What international community!

What international community!

What international community!
The Middle East is torn by conflicts and terrorism. Essential food aid has been summarily cut to Syrian refugees subsisting in camps on Jordan’s soil, leaving families to starve because the UN refugee agency has run out of money.
If the international community, so called, isn’t willing or able to feed its own children, it’s nothing but a figment of our imagination. The European Union is disunited and in disarray over the flood of refugees pouring-in from war-torn countries and so has trashed its legal responsibility to care for refugees and treat them with dignity.
What kind of union is this when it’s every country for itself, more consumed with hurling insults at their neighbors and building fences, both literally and figuratively, than finding a collective answer!
Those people whose lives are affected call upon “The International Community” to find solutions. Sadly, they are crying to the wind because there is no such thing as a community of nations, except on paper. Let’s face it our world has rarely been this divided since World War II.
The United Nations, formed to replace the “ineffective” League of Nations, is just as useless as its predecessor when Article 1 of its Charter states its purpose is “to maintain international peace and security…” Zero marks on that count.
Four-and-a-half long years and 250,000 deaths — and what has the UN done to stop the Syrian conflict? Precisely nothing in real terms! Conferences and condemnatory statements made by its Secretary-General Ban Ki-Moon are empty words and gestures lost in the ether.
Likewise, the International Criminal Court in The Hague is impotent to hold those accused of war crimes to account because, firstly, it doesn’t have its own force and, secondly, unlike Afghanistan, neither Syria nor Iraq have ratified the Rome Statute. Yet alleged perpetrators of crimes in Afghanistan have been left off the hook because that’s dangerous territory for prosecutors when so many have been committed by western coalition forces.
The ICC prefers to tread safer ground by hunting down Africans who don’t enjoy the umbrella protection of world powers.
The Arab League is another body that can hardly claim a glowing record when it comes to resolving regional crises. Indeed, until recently it was more or less written-off as a debating society although lately it has become more proactive in respect to certain issues. But on Syria there’s been no decision-making apart from demanding Assad goes and giving the regime’s Arab League seat to a splintered opposition.
In our hunt for an international community able to pluck Syria out of its misery what are we left with? The UN Security Council perhaps, notably the big five nuclear armed permanent members! But wait, what you have here is continual deadlock because these world powers are lined-up against each other — Russia and China versus the US, the UK and France. There is more hostility than a sense of community in that chamber.
China takes care of its own patch while lending diplomatic support to Russia vis-à-vis the Middle East. Britain and France mostly follow America’s lead. In other words, when you boil the “international community” down what’s left is two feuding capitals, Moscow and Washington, more interested in flexing their respective geopolitical muscles while funding and arming proxies than working to stabilize our planet.
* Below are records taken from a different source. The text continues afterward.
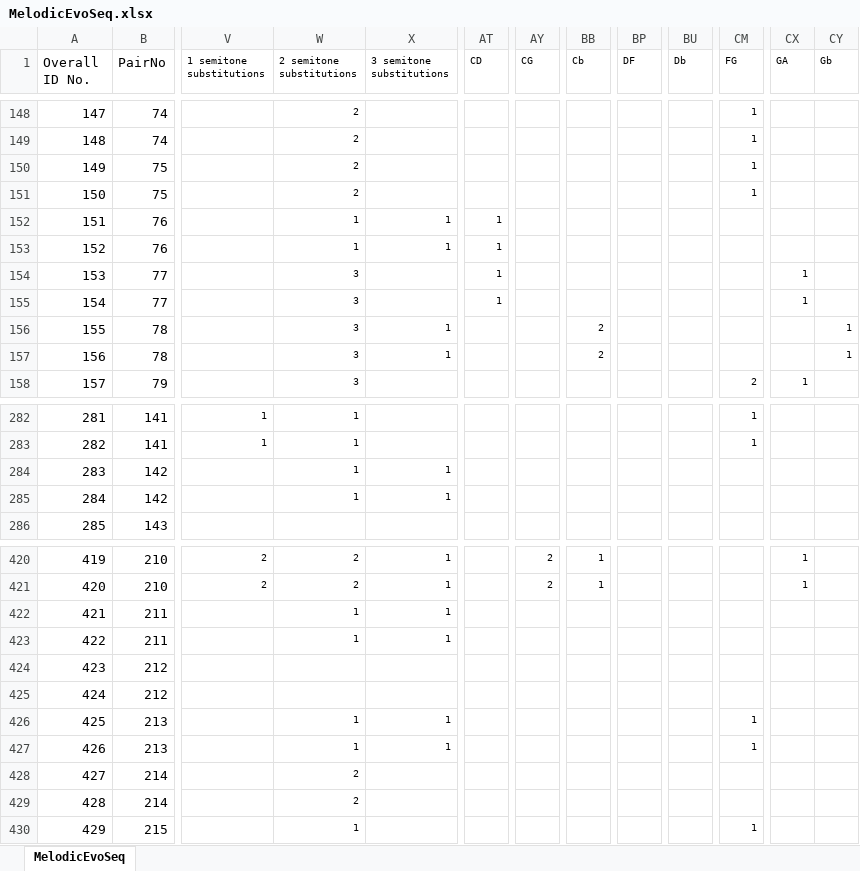
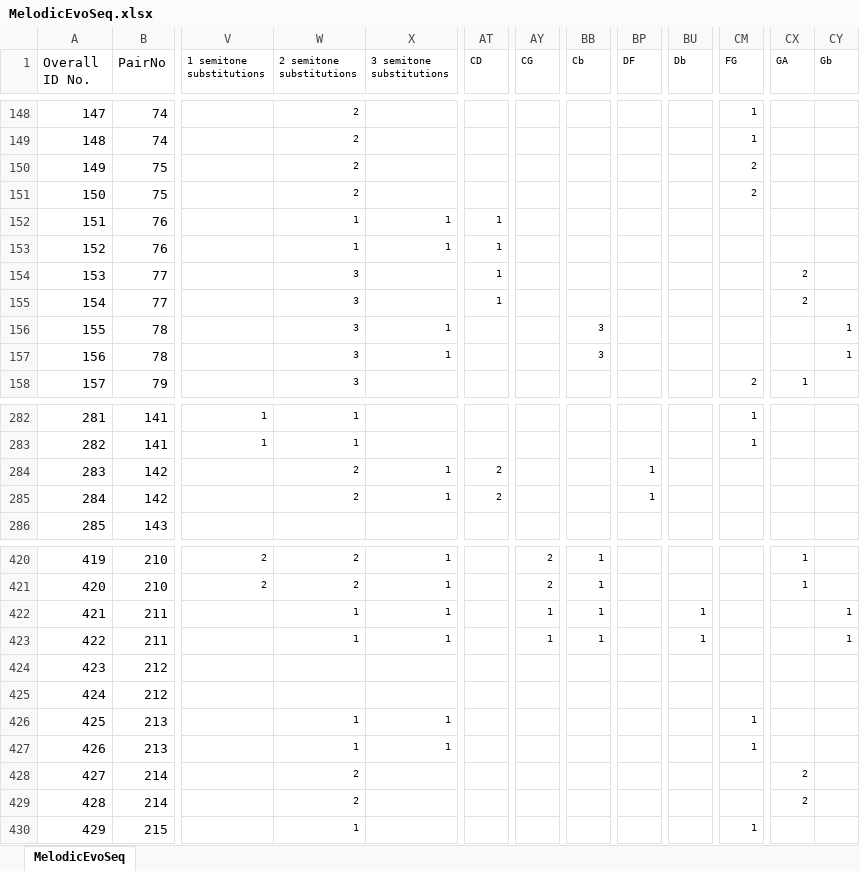
Before and after one commit to pesavage/melodic-evolution, an Excel workbook: data/MelodicEvoSeq.xlsx, sheet MelodicEvoSeq, drawn as a sheet; only a part is shown, gaps mark what is left out; values as stored, in another font and other column widths than the file's, no borders; the diff covers the shown part only; the diff names each change by its address in the sheet, - before the commit and + after, or states it on an @@ line.

Commit message:
Update MelodiEvoSex.xlsx and MelodicEvoFunction.R
Added description in comments, corrected inconsistencies where some substitutions were coded only for interval size but not for individual interval leading to discrepancies between count of substitutions.

```diff
--- a/data/MelodicEvoSeq.xlsx (sheet MelodicEvoSeq)
+++ b/data/MelodicEvoSeq.xlsx (sheet MelodicEvoSeq)
-CM150:CM151 (FG): 1
+CM150:CM151 (FG): 2
-CX154:CX155 (GA): 1
+CX154:CX155 (GA): 2
-BB156:BB157 (Cb): 2
+BB156:BB157 (Cb): 3
-W284:W285 (2 semitone substitutions): 1
+W284:W285 (2 semitone substitutions): 2
-AT284:AT285 (CD): (empty)
+AT284:AT285 (CD): 2
-BP284:BP285 (DF): (empty)
+BP284:BP285 (DF): 1
-AY422:AY423 (CG): (empty)
+AY422:AY423 (CG): 1
-BB422:BB423 (Cb): (empty)
+BB422:BB423 (Cb): 1
-BU422:BU423 (Db): (empty)
+BU422:BU423 (Db): 1
-CY422:CY423 (Gb): (empty)
+CY422:CY423 (Gb): 1
-CX428:CX429 (GA): (empty)
+CX428:CX429 (GA): 2
```
Also changed, not shown: 48 edited cells elsewhere in this sheet, 1 other file.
This duo of disunity is out to serve its own respective interests and will only work in tandem when those interests happen to coincide, as we saw with the Iran deal meant to secure Barack Obama’s legacy and open the door to lucrative Russian trade and arms deals. Now it appears that there may be some overlapping of interests that may result in Russia and the US cooperating to defeat terrorist groups in Syria.
US Secretary of State John Kerry has changed his tune after witnessing that President Putin has stepped-up his country’s military involvement and the conflict’s refugee fall-out that could have devastating financial and demographic repercussions for America’s European allies — and, in the worst case scenario, could split the EU apart.
Kerry no longer demands President Bashar Assad’s immediate step-down and says the US welcomes Russia’s efforts to tackle Daesh in Syria while expressing his hope that Russia and Iran can convince the regime to negotiate a political transition. Hope at last, but what took them so long?
Had they come together years ago, there would be no refugees, no cities turned into apocalyptic movie sets, no mass decapitations and no destruction of Syria’s ancient heritage.
The international community is just a mirage. International laws, conventions and treaties are abided-to when it suits. Countries that trumpet their humanitarian values and respect for human rights use them as weapons to indict others, but when they feel threatened themselves such lofty sentiments go out the window. What’s left is only self-interest furthered on the principle of might is right.
Disclaimer: Views expressed by writers in this section are their own and do not necessarily reflect Arab News' point of view